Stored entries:

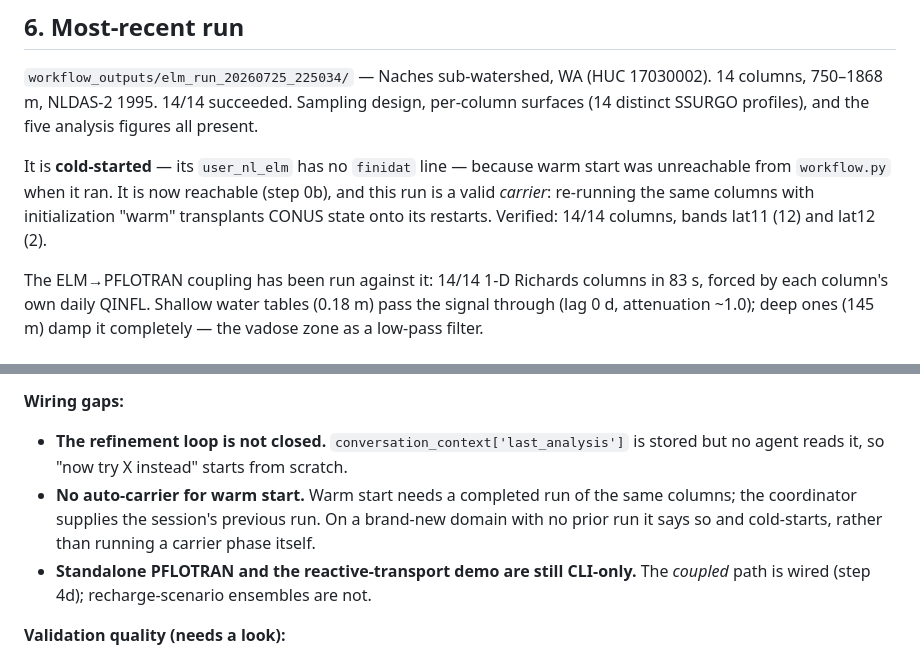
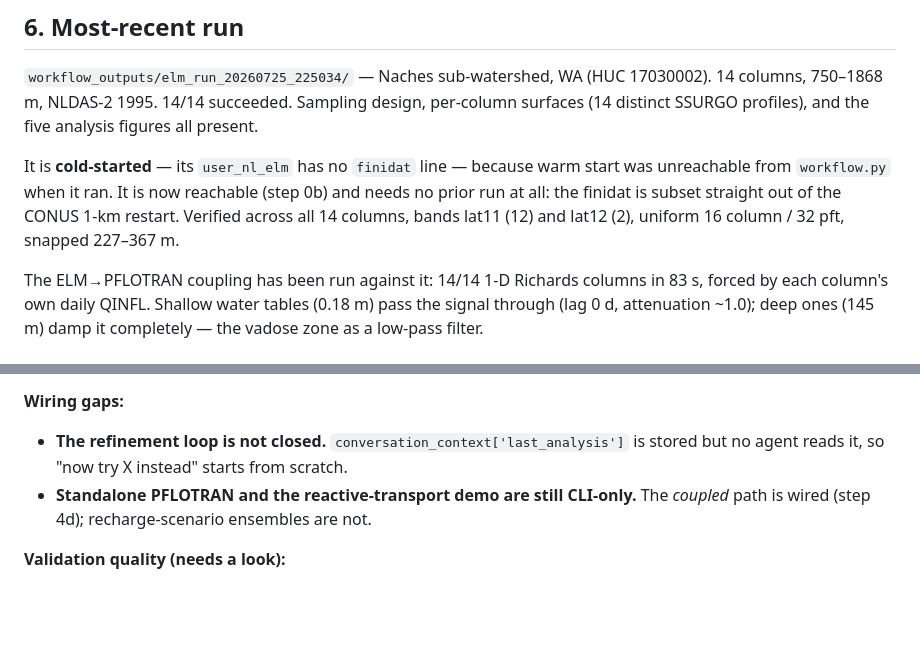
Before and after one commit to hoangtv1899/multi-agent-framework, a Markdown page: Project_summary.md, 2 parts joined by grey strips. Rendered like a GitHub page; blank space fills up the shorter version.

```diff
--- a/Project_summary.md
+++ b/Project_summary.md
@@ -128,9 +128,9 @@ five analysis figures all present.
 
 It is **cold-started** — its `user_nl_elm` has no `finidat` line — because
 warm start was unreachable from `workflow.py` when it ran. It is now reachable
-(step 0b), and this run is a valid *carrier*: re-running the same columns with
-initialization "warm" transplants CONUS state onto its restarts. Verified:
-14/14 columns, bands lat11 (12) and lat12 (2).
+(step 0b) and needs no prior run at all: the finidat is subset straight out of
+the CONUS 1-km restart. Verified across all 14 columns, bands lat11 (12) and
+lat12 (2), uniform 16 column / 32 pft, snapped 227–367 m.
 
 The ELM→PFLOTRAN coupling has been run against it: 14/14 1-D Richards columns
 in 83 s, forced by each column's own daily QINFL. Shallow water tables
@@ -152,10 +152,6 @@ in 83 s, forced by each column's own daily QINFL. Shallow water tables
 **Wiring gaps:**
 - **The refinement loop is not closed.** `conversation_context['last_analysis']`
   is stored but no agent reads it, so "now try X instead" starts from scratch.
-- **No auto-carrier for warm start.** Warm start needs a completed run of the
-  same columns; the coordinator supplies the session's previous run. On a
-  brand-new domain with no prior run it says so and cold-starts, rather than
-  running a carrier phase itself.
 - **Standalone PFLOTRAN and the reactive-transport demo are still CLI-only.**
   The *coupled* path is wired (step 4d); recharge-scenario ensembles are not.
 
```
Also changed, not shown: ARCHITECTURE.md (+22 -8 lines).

---

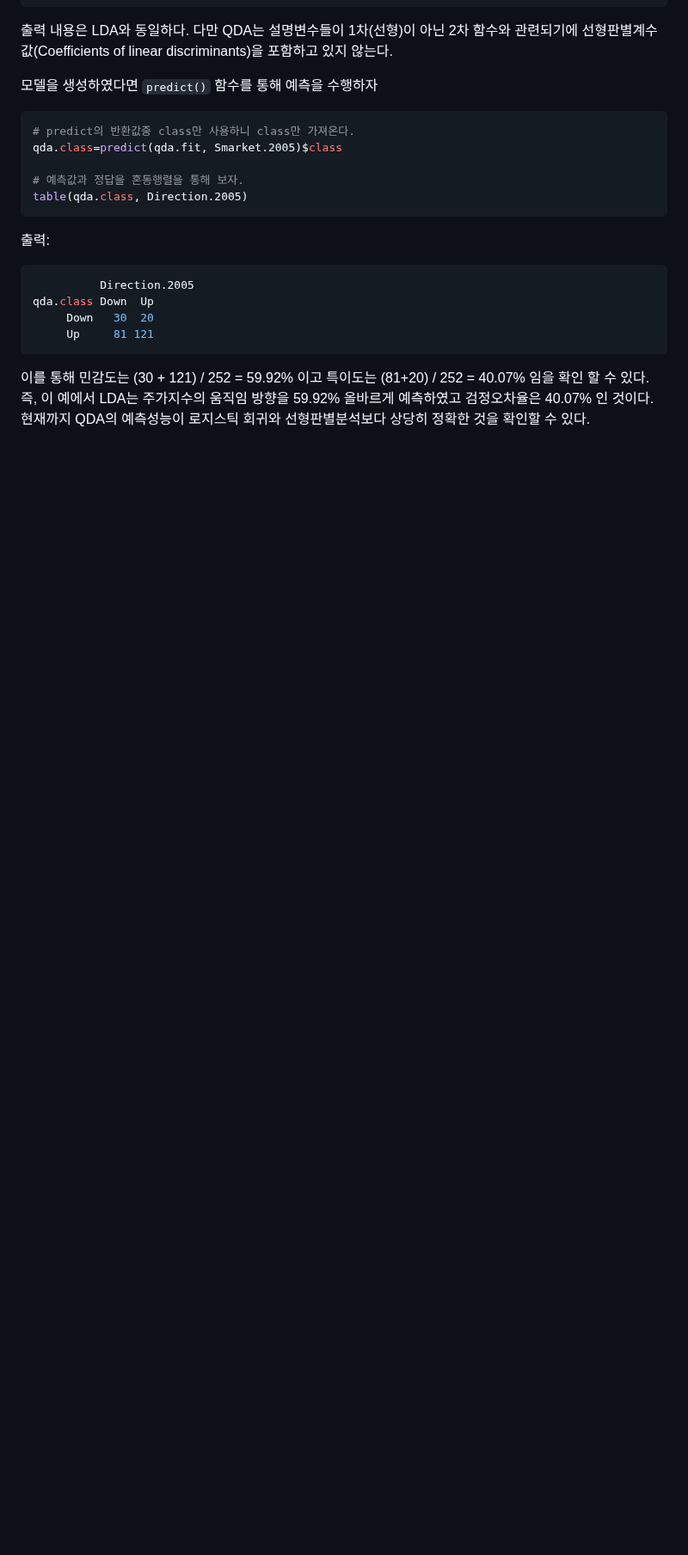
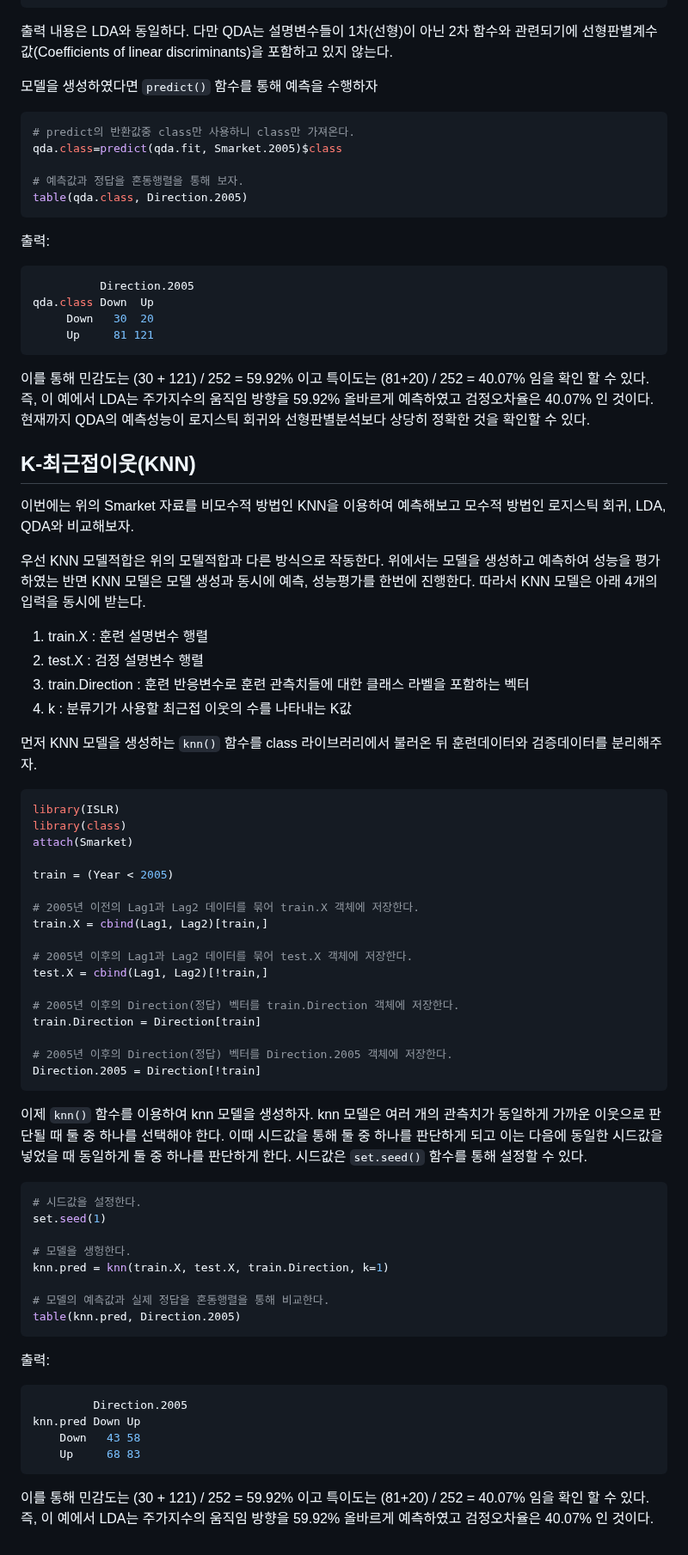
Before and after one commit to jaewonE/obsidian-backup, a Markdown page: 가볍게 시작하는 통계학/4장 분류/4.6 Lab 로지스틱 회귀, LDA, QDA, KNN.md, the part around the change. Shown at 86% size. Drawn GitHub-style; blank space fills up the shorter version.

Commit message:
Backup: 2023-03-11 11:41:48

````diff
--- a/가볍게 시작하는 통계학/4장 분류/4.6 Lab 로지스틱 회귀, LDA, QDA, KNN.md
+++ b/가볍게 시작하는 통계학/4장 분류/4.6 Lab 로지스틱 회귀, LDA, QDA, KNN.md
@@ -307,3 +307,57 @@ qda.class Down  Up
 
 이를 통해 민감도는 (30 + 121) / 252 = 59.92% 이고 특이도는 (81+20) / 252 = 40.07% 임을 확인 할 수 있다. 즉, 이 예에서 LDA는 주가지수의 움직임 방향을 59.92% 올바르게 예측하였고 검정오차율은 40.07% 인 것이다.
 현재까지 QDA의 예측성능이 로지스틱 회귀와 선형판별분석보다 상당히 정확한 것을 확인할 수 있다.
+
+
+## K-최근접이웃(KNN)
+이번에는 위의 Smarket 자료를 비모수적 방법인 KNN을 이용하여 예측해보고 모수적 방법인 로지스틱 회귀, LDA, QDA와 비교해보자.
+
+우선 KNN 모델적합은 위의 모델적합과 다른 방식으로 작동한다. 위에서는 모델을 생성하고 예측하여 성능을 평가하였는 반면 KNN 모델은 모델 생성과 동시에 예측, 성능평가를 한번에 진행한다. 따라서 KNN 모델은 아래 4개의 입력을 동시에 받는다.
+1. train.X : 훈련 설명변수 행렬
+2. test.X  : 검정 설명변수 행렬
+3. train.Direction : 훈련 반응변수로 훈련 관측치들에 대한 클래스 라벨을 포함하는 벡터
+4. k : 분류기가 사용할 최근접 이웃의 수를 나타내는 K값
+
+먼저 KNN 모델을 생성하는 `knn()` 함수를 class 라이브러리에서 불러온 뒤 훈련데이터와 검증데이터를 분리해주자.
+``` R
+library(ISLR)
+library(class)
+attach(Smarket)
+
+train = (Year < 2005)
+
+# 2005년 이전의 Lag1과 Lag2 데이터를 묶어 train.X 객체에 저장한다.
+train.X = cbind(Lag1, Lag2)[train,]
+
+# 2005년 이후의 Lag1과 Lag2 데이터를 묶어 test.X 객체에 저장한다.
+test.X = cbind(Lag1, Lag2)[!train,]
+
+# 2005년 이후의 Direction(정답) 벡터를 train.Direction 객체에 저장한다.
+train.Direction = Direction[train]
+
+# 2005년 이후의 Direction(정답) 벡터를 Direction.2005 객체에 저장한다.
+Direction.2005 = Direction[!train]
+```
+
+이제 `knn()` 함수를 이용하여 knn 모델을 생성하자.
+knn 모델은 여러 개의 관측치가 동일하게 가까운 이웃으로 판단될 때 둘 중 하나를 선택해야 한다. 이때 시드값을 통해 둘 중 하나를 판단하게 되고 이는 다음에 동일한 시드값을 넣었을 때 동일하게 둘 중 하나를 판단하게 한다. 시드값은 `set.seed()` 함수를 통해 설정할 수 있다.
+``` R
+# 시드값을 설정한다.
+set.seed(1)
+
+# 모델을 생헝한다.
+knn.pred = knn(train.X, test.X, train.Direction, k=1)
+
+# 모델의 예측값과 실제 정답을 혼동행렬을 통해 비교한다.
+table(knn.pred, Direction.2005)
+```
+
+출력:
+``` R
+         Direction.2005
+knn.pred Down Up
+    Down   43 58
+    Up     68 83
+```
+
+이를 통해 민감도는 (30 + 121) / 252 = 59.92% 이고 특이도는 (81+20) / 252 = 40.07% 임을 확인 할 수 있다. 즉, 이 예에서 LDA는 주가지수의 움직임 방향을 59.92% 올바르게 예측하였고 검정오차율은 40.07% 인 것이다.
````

> **Aim of the task**
Some lines of the records above may hold the word "저장한다". Report how many, and nothing else.

> **Task solution**
4